A SUDDEN hoarseness having attacked Moraxati and totally disabled him from singing on Thursday, Don Pasquale was substituted for Lee- crezia Borgia; and a numerous and tragically-disposed audience, who had come to sigh with the primo tenure, remained to laugh with Gum and LABLACHE. The exchange in the end proved not wholly unsatis- factory : there was a very determined resistance to merriment during the first act, but the grotesque LABLACHE persevered, and soon tin- masked a numerous battery of laughers in the pit, who long before the close of the opera kept up a strong fire, and the curtain descended amide* the usual demonstrations of satisfaction. " Any day may restore Mo. riani's tenor," the audience seemed to think, with much propriety ; "but no day will justify grumbling with our music when we have Lablache, Grisi' and Mario, and so pleasant an opera as Don Pasquale." The indisposition of MORIANI will not much surprise any nice ob- server of the manner in which he has played, and of the applause for which he has strained his thorax to the utmost limit. Hoarseness, loss of intonation, and even of voice itself, are the concomitants of undue physical exertion ; and a man who will utter superhuman shouts for the sake of plaudits, must expect to be sometimes dumb. MORIANI takes leave of us in good time ; for one reason among others, we believe, that he has gone the round of his parts. The " dying tenor," as they call him in Italy, must know music more effectually for his living. He has been commended for the simplicity of his style ; but his abstinence from roulade and fioritnre would have much more merit, in our opinion, if we were assured that he could command them. To his natural fine voice and ability as an actor we have already done justice ; but in the place of a first tenor at our Opera, we look for higher refinement, cul- tivation, and musicianship. Such is our revised judgment. The degree of a singer's cultivation cannot be concealed under an imposing voice, or utterly obscured by barren music. The true artist, and the quality and character of his studies, will find means to assert themselves. Thus, LABLACHE, feeling always at ease as a perfect musician, and rely ing on his power in that respect, is able to go to greater lengths as an actor than would be tolerated in an inferior. But in the midst of his buffoonery there is a certain truth to nature. What a commentary on a foolish old man's marriage is Don Pasquale! How musical, how entertaining, is LABLACHE as that antiquated and gulled bridegroom ! Whether he laughs, or cries, or blubbers, or faints, it is all to music. And Guist, the termagant wife who almost pokes out his eye with her fan, possesses the same alchemy, and invests all her comical impulses with the charm of harmony.
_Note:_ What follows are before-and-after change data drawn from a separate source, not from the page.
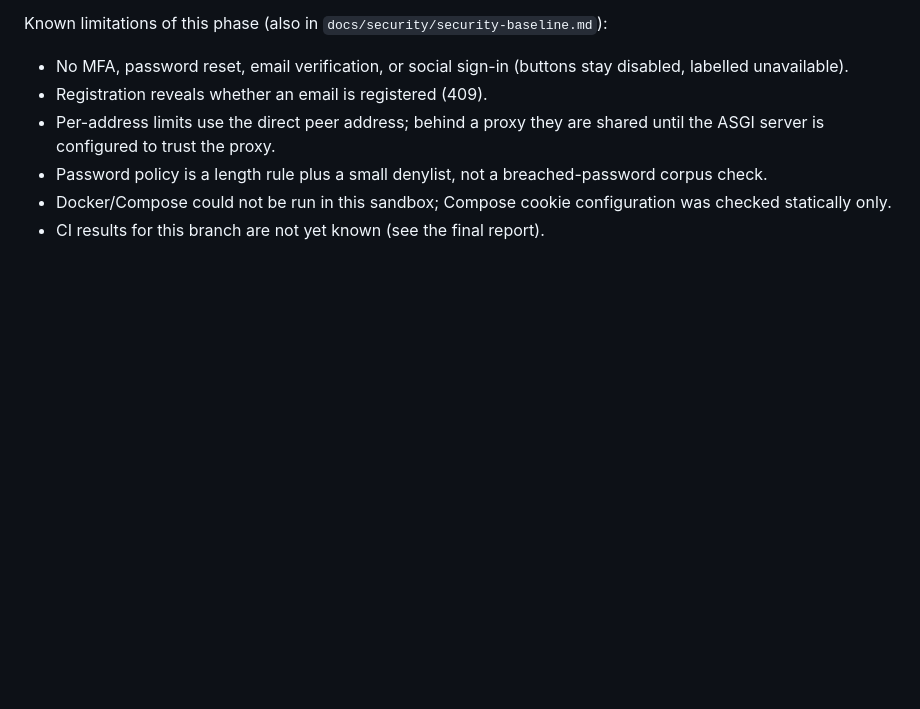
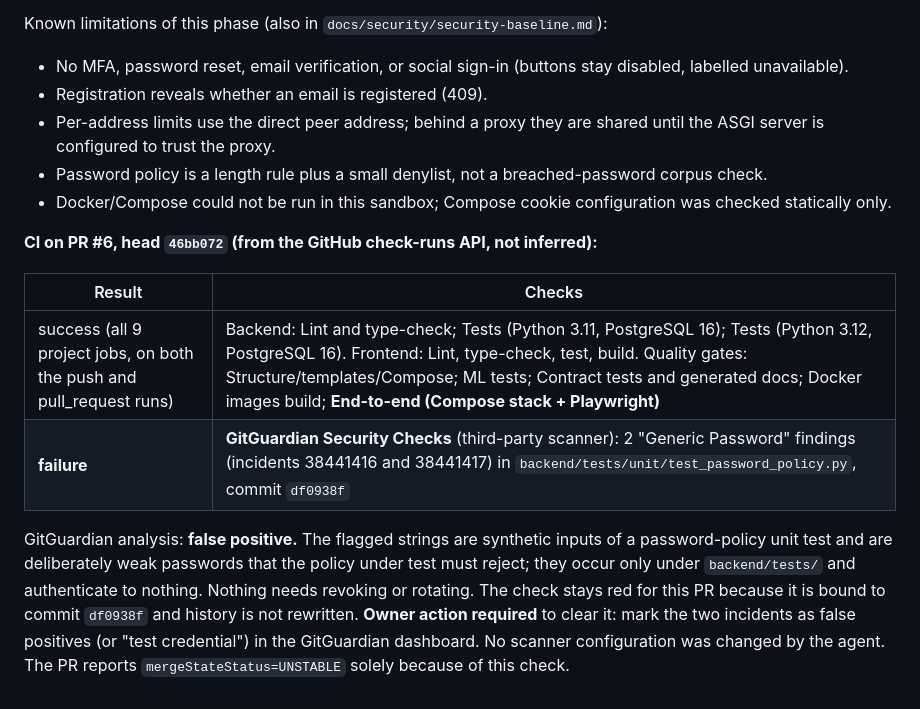
Before and after one commit to chetan804/EcoMind-AI, a Markdown page: docs/project-completion/IMPLEMENTATION_STATUS.md, the part around the change. Drawn GitHub-style; blank space fills up the shorter version.

Commit message:
docs(status): record real CI results for PR #6 and the GitGuardian false positive
Co-authored-by: arena-agent <297053741+arena-agent@users.noreply.github.com>

```diff
--- a/docs/project-completion/IMPLEMENTATION_STATUS.md
+++ b/docs/project-completion/IMPLEMENTATION_STATUS.md
@@ -118,4 +118,12 @@ Known limitations of this phase (also in `docs/security/security-baseline.md`):
 - Per-address limits use the direct peer address; behind a proxy they are shared until the ASGI server is configured to trust the proxy.
 - Password policy is a length rule plus a small denylist, not a breached-password corpus check.
 - Docker/Compose could not be run in this sandbox; Compose cookie configuration was checked statically only.
-- CI results for this branch are not yet known (see the final report).
+
+**CI on PR #6, head `46bb072` (from the GitHub check-runs API, not inferred):**
+
+| Result | Checks |
+|---|---|
+| success (all 9 project jobs, on both the push and pull_request runs) | Backend: Lint and type-check; Tests (Python 3.11, PostgreSQL 16); Tests (Python 3.12, PostgreSQL 16). Frontend: Lint, type-check, test, build. Quality gates: Structure/templates/Compose; ML tests; Contract tests and generated docs; Docker images build; **End-to-end (Compose stack + Playwright)** |
+| **failure** | **GitGuardian Security Checks** (third-party scanner): 2 "Generic Password" findings (incidents 38441416 and 38441417) in `backend/tests/unit/test_password_policy.py`, commit `df0938f` |
+
+GitGuardian analysis: **false positive.** The flagged strings are synthetic inputs of a password-policy unit test and are deliberately weak passwords that the policy under test must reject; they occur only under `backend/tests/` and authenticate to nothing. Nothing needs revoking or rotating. The check stays red for this PR because it is bound to commit `df0938f` and history is not rewritten. **Owner action required** to clear it: mark the two incidents as false positives (or "test credential") in the GitGuardian dashboard. No scanner configuration was changed by the agent. The PR reports `mergeStateStatus=UNSTABLE` solely because of this check.
```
Compared with these artists, Manic., who is but a singer, is cold; even FORNASARI shows to more advantage. The finest vocal performance the other night was the Quartet in the second act ; which was truly splendid. MARIO sang the Serenade well, though not with a strictly accurate intonation : he can scarcely yet be said to have recovered his voice.
The revival of the romantic ballet of Giselle, on les Wills, has en- abled FANNY ELSSLER to exert her unrivalled pantomimic powers. Those who have witnessed this personation of the lively village co- quette, whose passion for dancing transforms her into an unearthly sprite, doomed to dance eternally and lure men to destruction by her fascinations—a poetic adumbration of the career of a ballerine—will understand that it is possible for the mute eloquence of looks, gestures, and movements, to touch the feelings as well as to delight the eye and please the fancy. The change that comes over the merry girl who had playfully mocked her mother's fears of the Wili superstition, when her lover's deception is made known, is tragical in its effect: it is as if a blight had suddenly fallen upon her life and spirit. A brief delirium of excitement is succeeded by a stupor, in which her limbs move like those of an automaton. When she rises from her tomb a Wili-fiend, sent to ensnare her lover with baleful wiles, the mixture of malice in her tenderness and the involuntary impulse that compels her to pursue him are expressed in every action : her whole being seems changed ; yet the mortal yearnings are visible in the demoniac pur- pose. This is the triumph of choregraphic art ; in which the feet of the dancer are scarcely less significant of meaning than the face. Per- sonal gifts and graces are united with the refinements of a difficult art to produce an effect upon the mind as well as the senses. FANNY ELSSLER'S Girdle is as complete and vivid a conception as was the Sonnambula of MALIBRAN or the Tancredi of PASTA ; and it is such consummate artists who teach us that singing and dancing are alike media fdr conveying poetical ideas to the mind.